With oil prices unlikely to rise sharply from the current level, the government may fix the subsidy for kerosene in FY17 at Rs 8-9/litre, about 30% lower than Rs 12/litre given in last fiscal, sources told fe.
For domestic LPG subsidy, which is borne entirely by the Centre, the subsidy mechanism has been tweaked to compensate oil marketing companies on an actual basis, compared with a fixed rate earlier.
Both moves are likely to further free the oil firms from any significant burden on account of oil subsidies, increasing the investors’ appetite for stocks of these companies.
According to a formula adopted for kerosene last year, any under-recovery over and above the government fixed subsidy rate, is compensated by the upstream oil companies ONGC, Oil India and Gail (India). As against Rs 12/litre in FY16, the government subsidy component is likely to be fixed at Rs 8-9 per litre for kerosene in FY17 as crude prices have declined significantly in the past one year, a senior government official said.
Since the under-recoveries in kerosene by OMCs are now about Rs 9/litre, the burden on upstream companies could be reduced significantly if prices remain largely at current levels, officials said. In fact, in the January-March quarter of FY16, upstream companies did not share any subsidy burden as the under-recoveries for kerosene were below Rs 12/litre.
Of the Rs 11,500 crore of under-recovery in kerosene, upstream companies shared only about Rs 2,000 crore and OMCs Rs 300 crore while the government picked up the tab of about Rs 9,000 crore in FY16.
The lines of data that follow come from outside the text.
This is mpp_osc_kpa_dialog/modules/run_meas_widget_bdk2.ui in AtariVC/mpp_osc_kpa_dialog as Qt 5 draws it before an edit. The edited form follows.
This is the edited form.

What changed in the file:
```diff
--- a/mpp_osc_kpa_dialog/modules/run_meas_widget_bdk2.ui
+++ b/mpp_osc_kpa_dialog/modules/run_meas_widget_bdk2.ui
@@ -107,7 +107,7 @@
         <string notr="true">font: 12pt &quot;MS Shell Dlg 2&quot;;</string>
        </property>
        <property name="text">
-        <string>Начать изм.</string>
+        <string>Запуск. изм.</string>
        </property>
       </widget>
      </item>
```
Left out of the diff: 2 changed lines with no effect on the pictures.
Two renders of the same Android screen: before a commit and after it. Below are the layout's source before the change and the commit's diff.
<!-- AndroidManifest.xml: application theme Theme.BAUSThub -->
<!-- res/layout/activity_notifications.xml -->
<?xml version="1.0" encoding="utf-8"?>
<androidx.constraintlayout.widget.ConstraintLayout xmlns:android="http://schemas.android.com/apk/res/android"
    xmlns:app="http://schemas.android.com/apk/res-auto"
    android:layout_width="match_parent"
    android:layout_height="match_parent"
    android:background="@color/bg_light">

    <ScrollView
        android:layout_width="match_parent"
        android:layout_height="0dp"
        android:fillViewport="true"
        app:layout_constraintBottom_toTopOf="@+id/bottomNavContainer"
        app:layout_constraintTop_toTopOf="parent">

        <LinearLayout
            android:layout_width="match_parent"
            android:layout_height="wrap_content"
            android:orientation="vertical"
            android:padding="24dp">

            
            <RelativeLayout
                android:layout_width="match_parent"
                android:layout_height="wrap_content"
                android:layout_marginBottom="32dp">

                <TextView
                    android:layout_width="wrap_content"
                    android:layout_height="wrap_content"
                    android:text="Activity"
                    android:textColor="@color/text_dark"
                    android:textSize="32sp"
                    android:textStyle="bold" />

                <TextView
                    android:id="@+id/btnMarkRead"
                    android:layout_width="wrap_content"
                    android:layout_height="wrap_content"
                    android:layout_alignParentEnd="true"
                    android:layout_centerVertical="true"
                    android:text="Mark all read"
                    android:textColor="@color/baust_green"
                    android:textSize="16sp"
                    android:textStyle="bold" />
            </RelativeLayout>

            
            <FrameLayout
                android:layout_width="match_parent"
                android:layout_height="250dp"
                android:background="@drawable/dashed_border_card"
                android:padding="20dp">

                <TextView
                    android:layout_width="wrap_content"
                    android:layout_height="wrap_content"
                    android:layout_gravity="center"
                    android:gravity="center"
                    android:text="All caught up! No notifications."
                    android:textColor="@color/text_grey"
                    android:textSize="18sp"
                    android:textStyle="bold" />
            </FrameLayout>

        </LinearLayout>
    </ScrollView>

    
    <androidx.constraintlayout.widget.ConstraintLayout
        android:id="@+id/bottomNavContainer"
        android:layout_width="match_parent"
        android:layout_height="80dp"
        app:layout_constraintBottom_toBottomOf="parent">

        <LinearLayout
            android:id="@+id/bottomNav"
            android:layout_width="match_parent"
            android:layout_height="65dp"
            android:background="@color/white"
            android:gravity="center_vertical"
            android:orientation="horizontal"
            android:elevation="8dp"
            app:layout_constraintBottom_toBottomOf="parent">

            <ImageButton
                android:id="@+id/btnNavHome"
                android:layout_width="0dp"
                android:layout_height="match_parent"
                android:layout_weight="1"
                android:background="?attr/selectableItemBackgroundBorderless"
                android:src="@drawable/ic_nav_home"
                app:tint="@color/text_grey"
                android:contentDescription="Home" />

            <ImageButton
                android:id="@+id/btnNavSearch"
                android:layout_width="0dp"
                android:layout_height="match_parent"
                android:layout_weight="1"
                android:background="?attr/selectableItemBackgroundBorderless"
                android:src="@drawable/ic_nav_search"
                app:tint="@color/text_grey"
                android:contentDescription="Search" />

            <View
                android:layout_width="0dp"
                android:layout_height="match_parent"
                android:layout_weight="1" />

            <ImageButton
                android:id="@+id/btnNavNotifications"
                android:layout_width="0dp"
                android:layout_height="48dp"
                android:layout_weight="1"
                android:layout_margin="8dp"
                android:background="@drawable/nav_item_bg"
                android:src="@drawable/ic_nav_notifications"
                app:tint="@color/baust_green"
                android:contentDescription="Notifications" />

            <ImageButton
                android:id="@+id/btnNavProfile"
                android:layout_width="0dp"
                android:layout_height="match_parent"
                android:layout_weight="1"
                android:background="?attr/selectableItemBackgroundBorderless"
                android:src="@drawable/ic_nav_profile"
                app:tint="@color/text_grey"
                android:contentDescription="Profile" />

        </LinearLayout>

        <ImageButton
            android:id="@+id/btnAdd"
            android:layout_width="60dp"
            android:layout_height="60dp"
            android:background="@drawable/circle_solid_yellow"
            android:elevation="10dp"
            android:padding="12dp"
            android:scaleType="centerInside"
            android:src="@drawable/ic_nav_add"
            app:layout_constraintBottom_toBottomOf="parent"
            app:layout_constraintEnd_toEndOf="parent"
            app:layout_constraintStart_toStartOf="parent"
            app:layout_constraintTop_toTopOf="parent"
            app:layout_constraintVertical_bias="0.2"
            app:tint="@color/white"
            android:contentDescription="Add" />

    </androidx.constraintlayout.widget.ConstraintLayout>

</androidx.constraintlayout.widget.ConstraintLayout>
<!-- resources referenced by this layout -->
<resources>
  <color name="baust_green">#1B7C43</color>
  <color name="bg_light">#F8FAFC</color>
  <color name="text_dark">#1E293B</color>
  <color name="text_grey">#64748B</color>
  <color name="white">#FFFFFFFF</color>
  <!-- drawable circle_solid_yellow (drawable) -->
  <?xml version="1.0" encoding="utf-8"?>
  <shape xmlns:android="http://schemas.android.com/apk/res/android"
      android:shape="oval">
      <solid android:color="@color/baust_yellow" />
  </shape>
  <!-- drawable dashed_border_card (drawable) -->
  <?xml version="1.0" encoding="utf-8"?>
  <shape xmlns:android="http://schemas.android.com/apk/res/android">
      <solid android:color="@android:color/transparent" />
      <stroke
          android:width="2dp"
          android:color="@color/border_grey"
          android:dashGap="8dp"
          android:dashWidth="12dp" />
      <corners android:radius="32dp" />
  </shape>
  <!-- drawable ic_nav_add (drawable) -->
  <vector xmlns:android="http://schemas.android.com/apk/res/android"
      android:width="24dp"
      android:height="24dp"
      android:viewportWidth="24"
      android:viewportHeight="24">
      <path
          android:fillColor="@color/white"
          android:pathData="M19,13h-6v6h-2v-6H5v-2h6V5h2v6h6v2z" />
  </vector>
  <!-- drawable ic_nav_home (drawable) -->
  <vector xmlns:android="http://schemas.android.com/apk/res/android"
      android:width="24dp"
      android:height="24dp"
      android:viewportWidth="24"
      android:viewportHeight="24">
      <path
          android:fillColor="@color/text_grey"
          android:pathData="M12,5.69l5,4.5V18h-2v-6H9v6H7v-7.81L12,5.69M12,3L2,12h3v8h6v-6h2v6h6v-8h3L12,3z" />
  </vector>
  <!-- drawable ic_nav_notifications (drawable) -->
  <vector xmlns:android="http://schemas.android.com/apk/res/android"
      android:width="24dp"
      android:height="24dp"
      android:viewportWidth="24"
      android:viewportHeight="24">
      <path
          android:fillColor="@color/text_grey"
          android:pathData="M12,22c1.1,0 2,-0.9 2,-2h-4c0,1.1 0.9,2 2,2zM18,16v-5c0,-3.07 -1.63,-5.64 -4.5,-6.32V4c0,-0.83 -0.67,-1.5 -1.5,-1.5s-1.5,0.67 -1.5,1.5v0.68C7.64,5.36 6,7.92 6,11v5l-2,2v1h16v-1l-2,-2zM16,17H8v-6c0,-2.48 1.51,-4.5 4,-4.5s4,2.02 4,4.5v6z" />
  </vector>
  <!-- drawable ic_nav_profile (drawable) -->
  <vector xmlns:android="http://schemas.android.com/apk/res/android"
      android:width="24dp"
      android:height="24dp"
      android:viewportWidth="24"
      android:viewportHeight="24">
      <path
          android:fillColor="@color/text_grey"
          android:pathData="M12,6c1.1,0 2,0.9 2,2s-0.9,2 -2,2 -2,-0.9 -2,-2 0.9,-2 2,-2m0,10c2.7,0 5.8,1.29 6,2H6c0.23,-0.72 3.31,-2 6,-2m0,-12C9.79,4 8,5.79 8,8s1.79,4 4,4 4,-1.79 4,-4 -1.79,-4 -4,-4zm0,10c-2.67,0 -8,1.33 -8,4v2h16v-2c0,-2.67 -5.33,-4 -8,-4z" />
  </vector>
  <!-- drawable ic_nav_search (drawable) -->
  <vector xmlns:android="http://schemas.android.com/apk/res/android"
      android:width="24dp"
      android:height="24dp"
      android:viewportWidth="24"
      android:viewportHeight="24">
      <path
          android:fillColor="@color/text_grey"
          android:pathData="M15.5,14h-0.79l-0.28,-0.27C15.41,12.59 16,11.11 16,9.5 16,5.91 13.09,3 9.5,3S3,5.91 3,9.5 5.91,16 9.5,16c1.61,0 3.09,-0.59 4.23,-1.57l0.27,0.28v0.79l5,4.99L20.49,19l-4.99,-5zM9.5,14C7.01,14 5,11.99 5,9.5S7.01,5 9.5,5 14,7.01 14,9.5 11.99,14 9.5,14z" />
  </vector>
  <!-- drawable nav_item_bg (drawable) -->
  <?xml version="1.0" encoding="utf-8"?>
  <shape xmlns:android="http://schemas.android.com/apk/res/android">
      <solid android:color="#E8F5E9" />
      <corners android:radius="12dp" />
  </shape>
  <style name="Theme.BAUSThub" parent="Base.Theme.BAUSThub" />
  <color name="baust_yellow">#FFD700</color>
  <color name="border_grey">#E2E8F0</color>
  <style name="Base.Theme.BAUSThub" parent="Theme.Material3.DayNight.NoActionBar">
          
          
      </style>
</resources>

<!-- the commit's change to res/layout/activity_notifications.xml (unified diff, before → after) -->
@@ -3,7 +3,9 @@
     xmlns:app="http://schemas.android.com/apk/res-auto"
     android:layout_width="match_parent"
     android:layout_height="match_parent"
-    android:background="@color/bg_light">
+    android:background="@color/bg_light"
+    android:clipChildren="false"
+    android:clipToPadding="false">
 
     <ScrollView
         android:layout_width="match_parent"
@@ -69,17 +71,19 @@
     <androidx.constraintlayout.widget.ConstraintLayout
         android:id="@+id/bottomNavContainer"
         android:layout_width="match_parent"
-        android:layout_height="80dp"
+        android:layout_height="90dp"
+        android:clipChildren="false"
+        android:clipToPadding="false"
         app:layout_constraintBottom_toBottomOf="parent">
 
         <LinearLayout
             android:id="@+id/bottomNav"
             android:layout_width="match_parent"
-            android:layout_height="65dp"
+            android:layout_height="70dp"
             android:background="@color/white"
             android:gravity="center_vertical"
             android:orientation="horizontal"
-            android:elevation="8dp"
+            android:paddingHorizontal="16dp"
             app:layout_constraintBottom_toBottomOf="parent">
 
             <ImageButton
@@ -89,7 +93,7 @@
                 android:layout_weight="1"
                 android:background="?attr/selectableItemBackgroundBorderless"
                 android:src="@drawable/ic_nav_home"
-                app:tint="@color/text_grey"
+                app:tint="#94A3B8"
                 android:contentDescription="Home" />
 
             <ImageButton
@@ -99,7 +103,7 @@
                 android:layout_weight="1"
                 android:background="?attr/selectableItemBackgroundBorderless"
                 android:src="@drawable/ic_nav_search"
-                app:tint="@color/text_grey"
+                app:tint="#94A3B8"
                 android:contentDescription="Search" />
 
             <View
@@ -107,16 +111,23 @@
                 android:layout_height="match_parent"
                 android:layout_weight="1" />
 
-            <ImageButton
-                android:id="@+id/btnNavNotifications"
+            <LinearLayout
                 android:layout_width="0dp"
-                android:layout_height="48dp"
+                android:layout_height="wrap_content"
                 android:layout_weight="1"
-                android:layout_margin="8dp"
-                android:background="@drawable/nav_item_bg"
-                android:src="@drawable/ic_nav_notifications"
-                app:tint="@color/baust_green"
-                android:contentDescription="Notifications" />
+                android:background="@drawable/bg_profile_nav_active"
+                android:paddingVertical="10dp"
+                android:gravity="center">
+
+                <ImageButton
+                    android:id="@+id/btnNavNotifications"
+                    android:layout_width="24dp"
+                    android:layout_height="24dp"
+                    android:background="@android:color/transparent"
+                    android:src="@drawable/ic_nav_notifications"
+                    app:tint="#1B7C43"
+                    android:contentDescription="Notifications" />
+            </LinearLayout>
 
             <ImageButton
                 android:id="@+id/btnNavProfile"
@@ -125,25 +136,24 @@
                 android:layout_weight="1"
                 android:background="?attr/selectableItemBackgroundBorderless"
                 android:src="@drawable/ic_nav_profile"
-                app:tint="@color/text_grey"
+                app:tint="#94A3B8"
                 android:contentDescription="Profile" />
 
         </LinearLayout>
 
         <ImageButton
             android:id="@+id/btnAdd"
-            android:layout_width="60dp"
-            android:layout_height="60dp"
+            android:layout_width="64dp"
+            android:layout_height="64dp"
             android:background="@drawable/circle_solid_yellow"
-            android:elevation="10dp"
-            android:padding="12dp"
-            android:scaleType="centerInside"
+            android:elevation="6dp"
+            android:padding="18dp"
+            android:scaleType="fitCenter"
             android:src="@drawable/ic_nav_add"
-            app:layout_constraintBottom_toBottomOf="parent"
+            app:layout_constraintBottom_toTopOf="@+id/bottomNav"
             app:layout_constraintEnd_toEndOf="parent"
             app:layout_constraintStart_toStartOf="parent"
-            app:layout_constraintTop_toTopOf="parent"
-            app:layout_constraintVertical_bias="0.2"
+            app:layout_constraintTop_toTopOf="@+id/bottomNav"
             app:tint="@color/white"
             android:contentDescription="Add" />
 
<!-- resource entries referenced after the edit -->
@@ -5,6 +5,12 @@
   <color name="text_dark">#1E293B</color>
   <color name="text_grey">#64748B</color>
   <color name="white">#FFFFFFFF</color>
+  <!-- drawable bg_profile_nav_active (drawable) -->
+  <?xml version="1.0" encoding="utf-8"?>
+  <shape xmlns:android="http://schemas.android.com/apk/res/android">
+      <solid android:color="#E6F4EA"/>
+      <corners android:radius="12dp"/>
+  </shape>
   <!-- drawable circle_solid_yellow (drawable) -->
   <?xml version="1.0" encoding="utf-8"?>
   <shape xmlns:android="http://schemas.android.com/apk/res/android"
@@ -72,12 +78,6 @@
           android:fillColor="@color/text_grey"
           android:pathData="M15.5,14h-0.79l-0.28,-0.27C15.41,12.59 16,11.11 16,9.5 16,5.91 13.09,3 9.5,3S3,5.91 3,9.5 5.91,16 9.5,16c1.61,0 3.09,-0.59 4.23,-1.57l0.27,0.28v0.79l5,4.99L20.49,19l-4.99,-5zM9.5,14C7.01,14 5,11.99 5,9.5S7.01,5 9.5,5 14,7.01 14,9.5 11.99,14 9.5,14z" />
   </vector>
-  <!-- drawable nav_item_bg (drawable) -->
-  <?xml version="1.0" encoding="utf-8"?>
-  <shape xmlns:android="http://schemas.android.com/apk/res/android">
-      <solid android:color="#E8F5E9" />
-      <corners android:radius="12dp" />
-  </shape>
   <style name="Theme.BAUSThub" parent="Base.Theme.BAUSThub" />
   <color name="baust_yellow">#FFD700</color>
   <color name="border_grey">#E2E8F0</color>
On the other hand, the average under-recovery on domestic LPG declined by about 63% to Rs 11.08/kg in FY16 as against Rs 29.63/kg in FY15 as the the benchmark Brent crude oil price fell nearly 44% to an average of $48.73/barrel in FY16 against $86.6/barrel in FY15.
However, the Centre provided a subsidy of Rs 18/kg for LPG in April-October and Rs 15/kg in November-March despite lower under-recoveries by OMCs, thereby creating a buffer to meet any contingency should the prices go up.
Towards the end of FY16, the government used the buffer of about Rs 8,000-9,000 crore to settle past dues to OMCs. For 2016-17, the OMCs have been given freedom to pay subsidies to consumers up to Rs 15/kg while they would have to get finance ministry nod if it goes beyond Rs 15/kg. “No buffer would be maintained for LPG subsidy this year as oil prices are expected to remain at lower level,” another official said.
Currently, under-recoveries in LPG is around Rs 5/kg, thus giving enough flexibility to OMCs. The subsidy burden on upstream companies has been on a declining trajectory after prices were freed for petrol and diesel while the government absorbed the entire subsidy burden on domestic LPG after implementation of direct benefit transfer (DBT).
The upstream companies’ subsidy burden has declined to a mere Rs 2,000 crore in FY16 from 42,800 crore in FY15. The budget has provided Rs 26,947 crore for fuel subsidy in the current fiscal, which consists of Rs 19, 803 crore for LPG and Rs 7,144 crore for kerosene.
The better transparency and drastic reduction in subsidy burden could improve investors’ appetite for the Oil and Natural Gas Corporation, in which the government plans to sell a portion of its 68.93% stake through an offer for sale.